═══ Data provided ═══
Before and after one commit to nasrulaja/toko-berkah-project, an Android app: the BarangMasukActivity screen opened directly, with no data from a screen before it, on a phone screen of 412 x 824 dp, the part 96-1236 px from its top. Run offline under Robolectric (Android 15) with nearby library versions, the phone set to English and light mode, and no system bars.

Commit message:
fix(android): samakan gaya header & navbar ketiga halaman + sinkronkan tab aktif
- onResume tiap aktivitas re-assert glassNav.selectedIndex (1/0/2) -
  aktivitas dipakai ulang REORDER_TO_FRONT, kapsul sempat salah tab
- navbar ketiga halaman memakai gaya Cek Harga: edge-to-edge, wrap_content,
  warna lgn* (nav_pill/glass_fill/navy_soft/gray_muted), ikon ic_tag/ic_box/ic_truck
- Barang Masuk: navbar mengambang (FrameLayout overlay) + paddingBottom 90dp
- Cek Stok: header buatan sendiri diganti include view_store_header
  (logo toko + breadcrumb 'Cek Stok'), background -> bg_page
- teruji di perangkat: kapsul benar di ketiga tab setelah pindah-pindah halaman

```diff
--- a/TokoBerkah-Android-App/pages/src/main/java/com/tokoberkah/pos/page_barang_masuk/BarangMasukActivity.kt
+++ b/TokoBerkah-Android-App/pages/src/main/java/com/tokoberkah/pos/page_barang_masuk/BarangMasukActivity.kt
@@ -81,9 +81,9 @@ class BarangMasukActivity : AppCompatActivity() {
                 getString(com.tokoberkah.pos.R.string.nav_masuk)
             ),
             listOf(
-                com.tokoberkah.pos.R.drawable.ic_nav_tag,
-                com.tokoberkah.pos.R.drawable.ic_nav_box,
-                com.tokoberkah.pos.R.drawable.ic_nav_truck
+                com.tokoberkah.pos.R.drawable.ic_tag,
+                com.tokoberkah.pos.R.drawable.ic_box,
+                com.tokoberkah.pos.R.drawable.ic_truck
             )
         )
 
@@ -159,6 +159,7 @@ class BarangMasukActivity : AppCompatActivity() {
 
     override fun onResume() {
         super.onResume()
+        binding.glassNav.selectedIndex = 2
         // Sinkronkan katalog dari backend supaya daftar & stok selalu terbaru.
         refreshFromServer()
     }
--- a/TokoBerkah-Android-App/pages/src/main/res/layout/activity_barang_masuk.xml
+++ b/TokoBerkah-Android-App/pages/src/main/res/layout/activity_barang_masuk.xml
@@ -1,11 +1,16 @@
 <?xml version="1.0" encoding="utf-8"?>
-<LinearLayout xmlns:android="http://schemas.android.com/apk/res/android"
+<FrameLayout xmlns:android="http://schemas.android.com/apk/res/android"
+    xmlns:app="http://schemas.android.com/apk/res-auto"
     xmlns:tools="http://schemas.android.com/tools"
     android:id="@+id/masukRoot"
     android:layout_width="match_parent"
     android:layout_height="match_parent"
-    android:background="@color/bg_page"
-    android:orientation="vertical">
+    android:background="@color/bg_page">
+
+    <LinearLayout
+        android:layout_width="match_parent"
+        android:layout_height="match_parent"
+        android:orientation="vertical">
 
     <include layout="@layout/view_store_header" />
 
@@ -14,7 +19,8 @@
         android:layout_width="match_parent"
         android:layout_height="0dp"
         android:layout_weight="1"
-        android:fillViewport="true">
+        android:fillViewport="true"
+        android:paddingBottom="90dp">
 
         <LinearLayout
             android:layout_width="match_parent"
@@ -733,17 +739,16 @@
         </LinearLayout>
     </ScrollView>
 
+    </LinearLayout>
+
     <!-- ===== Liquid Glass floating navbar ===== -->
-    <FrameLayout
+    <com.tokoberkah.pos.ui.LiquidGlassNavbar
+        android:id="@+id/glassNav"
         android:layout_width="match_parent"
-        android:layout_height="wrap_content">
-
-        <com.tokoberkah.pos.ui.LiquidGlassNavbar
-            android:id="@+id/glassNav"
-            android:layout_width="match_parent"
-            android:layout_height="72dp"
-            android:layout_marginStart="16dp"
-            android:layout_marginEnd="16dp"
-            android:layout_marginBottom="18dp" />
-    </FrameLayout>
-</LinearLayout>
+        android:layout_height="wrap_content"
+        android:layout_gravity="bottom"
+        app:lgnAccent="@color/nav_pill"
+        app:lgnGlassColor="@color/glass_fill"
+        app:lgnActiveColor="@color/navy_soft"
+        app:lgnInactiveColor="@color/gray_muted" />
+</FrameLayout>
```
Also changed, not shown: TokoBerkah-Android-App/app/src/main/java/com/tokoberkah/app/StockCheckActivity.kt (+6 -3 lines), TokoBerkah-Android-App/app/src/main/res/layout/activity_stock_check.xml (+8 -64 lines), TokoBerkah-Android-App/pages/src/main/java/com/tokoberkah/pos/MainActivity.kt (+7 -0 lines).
═══
=== Required action ===
Exactly repeat the lines above, from the opening line through the one with "(logo toko +", and include nothing else.

=== Answer for this exercise ===
Before and after one commit to nasrulaja/toko-berkah-project, an Android app: the BarangMasukActivity screen opened directly, with no data from a screen before it, on a phone screen of 412 x 824 dp, the part 96-1236 px from its top. Run offline under Robolectric (Android 15) with nearby library versions, the phone set to English and light mode, and no system bars.

Commit message:
fix(android): samakan gaya header & navbar ketiga halaman + sinkronkan tab aktif
- onResume tiap aktivitas re-assert glassNav.selectedIndex (1/0/2) -
  aktivitas dipakai ulang REORDER_TO_FRONT, kapsul sempat salah tab
- navbar ketiga halaman memakai gaya Cek Harga: edge-to-edge, wrap_content,
  warna lgn* (nav_pill/glass_fill/navy_soft/gray_muted), ikon ic_tag/ic_box/ic_truck
- Barang Masuk: navbar mengambang (FrameLayout overlay) + paddingBottom 90dp
- Cek Stok: header buatan sendiri diganti include view_store_header
  (logo toko + breadcrumb 'Cek Stok'), background -> bg_page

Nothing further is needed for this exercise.